According to the investigation, Black Cube, which describes itself as “a select group of veterans from the Israeli elite intelligence,” repeatedly fished for information on actress Rose McGowan, who publicly accused Weinstein of rape.
A female Black Cube operative who went by the alias “Diana Filip” posed as the deputy head for private investment at London wealth management firm Reuben Capital Partner. In this guise she approached McGowan several times, apparently seeking to establish a friendship. During their meetings, “Filip” recorded conversations with the actress.
Ben Wallace, a New York-based reporter who was covering sex abuse allegations against Weinstein, said that the same woman met with him twice last autumn. She identified herself only as Anna and claimed she also had an allegation against Weinstein. Wallace recounted that the woman spoke with a German accent and had a UK mobile phone number.
It turned out that “Diana Filip” and “Anna” were creations of a former Israeli Defense Force officer employed by Black Cube, according to three informed sources. When shown photos of the Black Cube operative, McGowan recalled her vividly. “Oh my God,” she replied. “Reuben Capital. Diana Filip. No f***ing way.”
Security agencies hired by Weinstein also dug up information on dozens of people, including personal and sexual histories. Notably, a report compiled on McGowan by a separate private security firm included the sub-heading “Past lovers.”
In other instances, the information-gathering effort was spearheaded by Weinstein’s lawyers. One of them was David Boies, a renowned attorney who represented Al Gore during the presidential election dispute back in 2000; he also argued for marriage equality before the US Supreme Court.
In October 2016, Boies’s law firm, Boies Schiller Flexner, transferred a $600,000 invoice under a contract signed between the two entities earlier that month. One, dated July 11, 2017, and signed by Boies, states that the effort’s “primary objectives” were to “provide intelligence which will help the Client’s efforts to completely stop the publication of a new negative article in a leading NY newspaper.”

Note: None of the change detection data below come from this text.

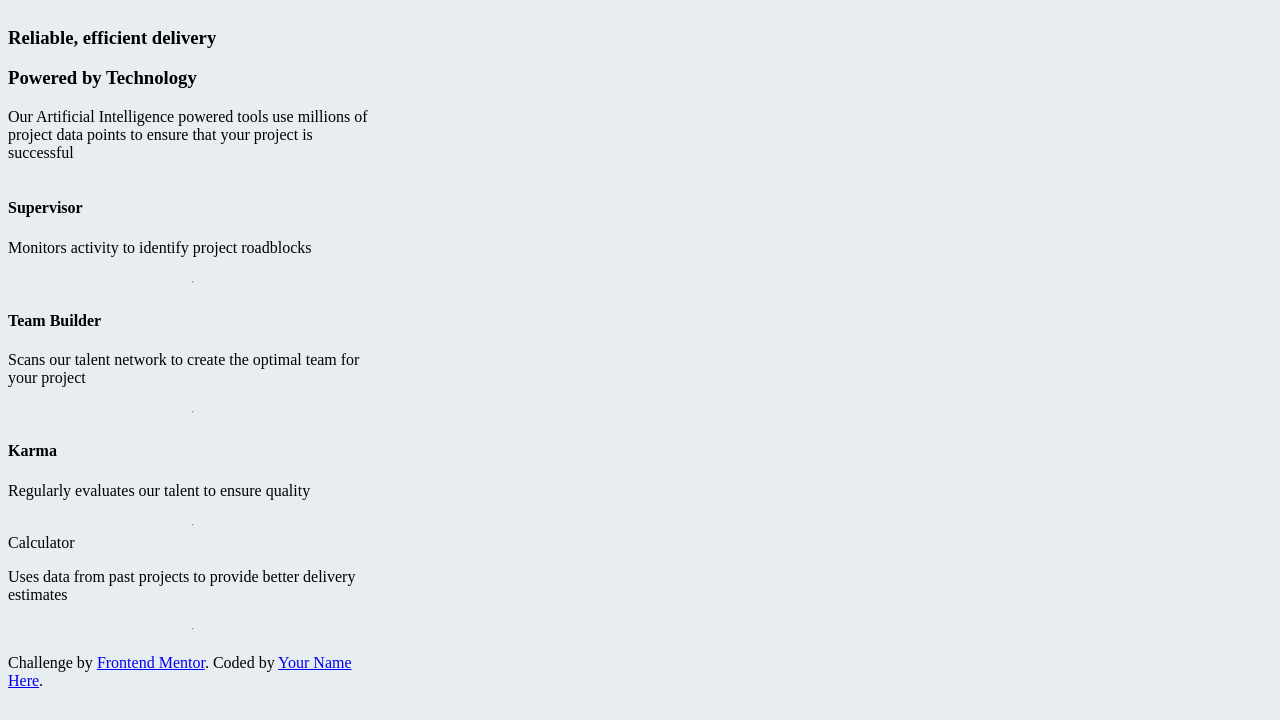
Repository: AngelaMwelu/four-card-page
Page: index.html
These files come from the project's save history. The page is drawn as it stood at one moment and after the next save; the edit follows.
The browser window is 1280 px wide. The pictures show the whole page.

Above is the page before, as saved 2025-05-15 15:14:20.

After the next save:
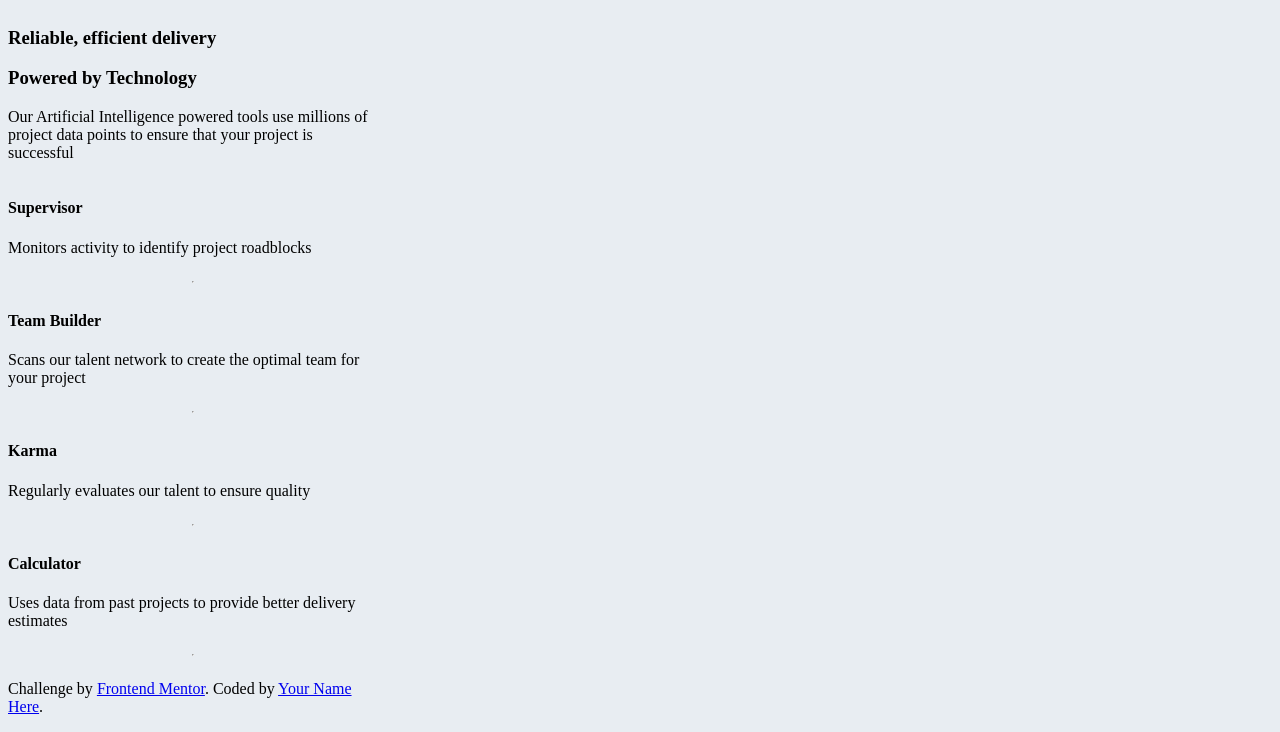
Saved 10 s later.
--- a/index.html
+++ b/index.html
@@ -48,7 +48,7 @@
     <hr clas="br3">
 
     <div class="Calculator">
-      </h4>Calculator</h4>
+      <h4>Calculator</h4>
       </p>Uses data from past projects to provide better delivery estimates</p>
     </div>
     <hr clas="br4">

The agents also had to “obtain additional content of a book which is currently being written and includes harmful negative information on and about the Client.” The story in question was published in the New York Times on October 5th, which suggested Weinstein has paid off harassment accusers for decades. The book mentioned in the contract was a memoir by McGowan entitled ‘Brave’, scheduled for publication by HarperCollins in January.